- Kenny G - Jazz musician, 25th-highest selling artist in America by the RIAA (as of 2003) and the 1994 recipient of a Grammy Award for Best Instrumental Composition for "Forever in Love". He jokes that it was in Franklin that he had his first sax solo and his first kiss and it is hard to decide which was more important.
- Amy Hill - Actress
- John Keister - Comedian, writer, commentator and motivational speaker
- Dave Lewis - Key figure in the creation of the Northwest sound in the rock'n'roll years; popularized Louie Louie and played a key role in desegregating the Seattle music scene.
- Keye Luke - Actor known for playing Lee Chan in the Charlie Chan films, the original Kato in the 1939-1941 Green Hornet film serials, and Master Po in the television series Kung Fu
- Mark Morris - Modern American dancer, choreographer and director, founder of the Mark Morris Dance Group; Director of Dance at Théâtre Royal de la Monnaie, Belgium's national opera house; co-founder of the White Oak Dance Project. A Fellow of the MacArthur Foundation (1991), 2010 recipient of the Leonard Bernstein Lifetime Achievement Award for the Elevation of Music in Society, recipient of eleven honorary doctorates.
- Total Experience Gospel Choir - Founded at Franklin in 1973, still active as of 2008, probably Seattle's best-known gospel group
- Lewis Albanese - Medal of Honor recipient during the Vietnam War.
- Royal Brougham - Journalist, news editor, and philanthropist. As an editor for the student paper in 1920, he suggested the school's teams be named "Quakers".
- Lynda Barry - Cartoonist and author.
- Ron Chew - Community organizer and historian.
- Larry Gossett - Politician. He was arrested for unlawful assembly during a March 29, 1968 sit-in at Franklin High School.
- George Herbert Hitchings - American chemist. He shared the 1988 Nobel Prize in Physiology or Medicine for discovering important principles in drug treatment leading to new drugs to treat diseases which include leukemia, malaria, herpes virus infections, and gout.

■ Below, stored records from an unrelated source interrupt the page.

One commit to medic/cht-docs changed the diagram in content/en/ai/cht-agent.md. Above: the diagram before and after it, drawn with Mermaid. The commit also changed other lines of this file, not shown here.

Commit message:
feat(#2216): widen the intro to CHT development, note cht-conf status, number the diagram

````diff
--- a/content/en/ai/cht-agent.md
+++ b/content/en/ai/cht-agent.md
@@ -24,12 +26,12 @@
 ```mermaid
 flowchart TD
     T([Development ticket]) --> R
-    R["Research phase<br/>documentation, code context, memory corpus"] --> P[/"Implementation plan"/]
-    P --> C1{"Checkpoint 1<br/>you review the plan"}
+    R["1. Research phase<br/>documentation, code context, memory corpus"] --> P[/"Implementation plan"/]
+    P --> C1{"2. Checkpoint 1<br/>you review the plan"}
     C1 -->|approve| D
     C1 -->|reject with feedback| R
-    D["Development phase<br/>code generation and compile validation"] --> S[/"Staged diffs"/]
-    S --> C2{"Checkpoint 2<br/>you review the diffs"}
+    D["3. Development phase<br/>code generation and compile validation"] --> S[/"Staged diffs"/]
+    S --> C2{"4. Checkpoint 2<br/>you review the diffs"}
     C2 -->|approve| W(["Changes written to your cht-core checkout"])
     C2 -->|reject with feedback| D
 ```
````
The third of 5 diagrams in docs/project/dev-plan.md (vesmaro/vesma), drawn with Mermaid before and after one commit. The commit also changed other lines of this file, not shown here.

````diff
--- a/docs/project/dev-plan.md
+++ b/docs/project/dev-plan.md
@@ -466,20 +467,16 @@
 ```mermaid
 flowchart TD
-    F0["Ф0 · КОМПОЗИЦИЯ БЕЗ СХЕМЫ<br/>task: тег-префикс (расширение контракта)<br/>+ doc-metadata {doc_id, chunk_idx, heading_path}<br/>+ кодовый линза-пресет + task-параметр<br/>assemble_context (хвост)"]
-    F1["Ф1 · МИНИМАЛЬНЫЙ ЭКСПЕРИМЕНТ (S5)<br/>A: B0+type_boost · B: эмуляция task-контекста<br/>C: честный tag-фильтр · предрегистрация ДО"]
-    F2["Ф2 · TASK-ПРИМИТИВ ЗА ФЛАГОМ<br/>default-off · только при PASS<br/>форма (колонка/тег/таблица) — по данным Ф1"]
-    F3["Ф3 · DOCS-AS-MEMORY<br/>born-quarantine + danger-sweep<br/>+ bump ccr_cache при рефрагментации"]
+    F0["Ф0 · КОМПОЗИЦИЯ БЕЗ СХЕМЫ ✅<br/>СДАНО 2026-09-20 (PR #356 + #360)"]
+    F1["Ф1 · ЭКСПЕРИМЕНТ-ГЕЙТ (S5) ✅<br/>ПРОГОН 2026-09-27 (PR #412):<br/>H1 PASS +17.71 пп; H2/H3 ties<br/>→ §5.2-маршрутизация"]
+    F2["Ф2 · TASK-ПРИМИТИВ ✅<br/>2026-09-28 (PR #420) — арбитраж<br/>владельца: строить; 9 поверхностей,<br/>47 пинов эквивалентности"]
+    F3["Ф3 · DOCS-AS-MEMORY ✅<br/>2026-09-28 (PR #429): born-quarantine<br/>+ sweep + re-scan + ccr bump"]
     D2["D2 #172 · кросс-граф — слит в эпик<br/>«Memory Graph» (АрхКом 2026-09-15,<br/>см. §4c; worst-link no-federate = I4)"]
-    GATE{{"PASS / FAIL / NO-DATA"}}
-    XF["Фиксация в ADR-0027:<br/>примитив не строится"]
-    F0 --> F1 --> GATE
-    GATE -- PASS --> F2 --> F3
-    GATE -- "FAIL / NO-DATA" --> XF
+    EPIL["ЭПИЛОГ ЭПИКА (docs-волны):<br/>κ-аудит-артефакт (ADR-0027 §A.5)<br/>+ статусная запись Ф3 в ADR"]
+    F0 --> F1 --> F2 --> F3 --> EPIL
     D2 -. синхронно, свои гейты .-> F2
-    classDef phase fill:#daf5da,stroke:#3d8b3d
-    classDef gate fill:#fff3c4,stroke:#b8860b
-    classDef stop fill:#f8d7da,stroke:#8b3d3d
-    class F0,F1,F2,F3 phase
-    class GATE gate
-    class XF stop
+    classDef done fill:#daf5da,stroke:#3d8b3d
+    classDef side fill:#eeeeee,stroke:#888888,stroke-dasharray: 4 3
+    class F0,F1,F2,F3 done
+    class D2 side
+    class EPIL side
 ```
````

- Gary Locke - noteworthy Chinese American politician, 10th United States Ambassador to China since August 2011. U.S. Secretary of Commerce under President Obama, Governor of the State of Washington (1996–2003), King County's County Executive (from 1993), chairman of the Appropriations Committee in the Washington House of Representatives (from 1982).
- Scott Oki - Former senior vice-president of sales and marketing for Microsoft, founder of the non-profit Oki Foundation.
- Franklin Raines - Associate director for economics and government in the Office of Management and Budget and assistant director of the White House Domestic Policy Staff from 1977 to 1979, a partner at Lazard Freres and Co., former Vice Chairman and former CEO of Fannie Mae, Director of the U.S. Office of Management and Budget in the Clinton Administration.
- Mark Sidran, Former Seattle City Attorney
- Victor Steinbrueck - Architect who contributed to the design of the Space Needle and fought to preserve significant historical landmarks of Seattle, including the Pike Place Market. November 2 is Steinbrueck Day in Seattle.
- Edwin M. Lee - Mayor of San Francisco.
- School athletics webpage, retrieved 2012-04-09
- Seattle Schools historybook
- Seattle Landmarks
- Bassetti Architects, Franklin High School
- School Academies webpage, retrieved 2012-04-09
- FHS Alumni Association, retrieved 2014-06-16
- Flint, Peter B. (January 16, 1991). "Keye Luke, Actor, Is Dead at 86; 'No. 1 Son' and 'Kung Fu' Master". The New York Times. Retrieved 2010-08-17.
- Alan J. Stein, College and high school students sit-in at Seattle's Franklin High on March 29, 1968, HistoryLink, June 14, 1999. Accessed online 27 April 2008.
|Wikimedia Commons has media related to Franklin High School (Seattle).|
- Franklin High School
- OSPI School Report Card, 2010-11
- "Franklin" in Thompson, Nile; Marr, Carolyn (2002), Building for learning - Seattle Public Schools Histories, 1862–2000, Seattle: Seattle Public Schools. Apparently no ISBN. Available online as a series of PDFs.
- List of landmarks in Seattle
- AIA Seattle Honor Awards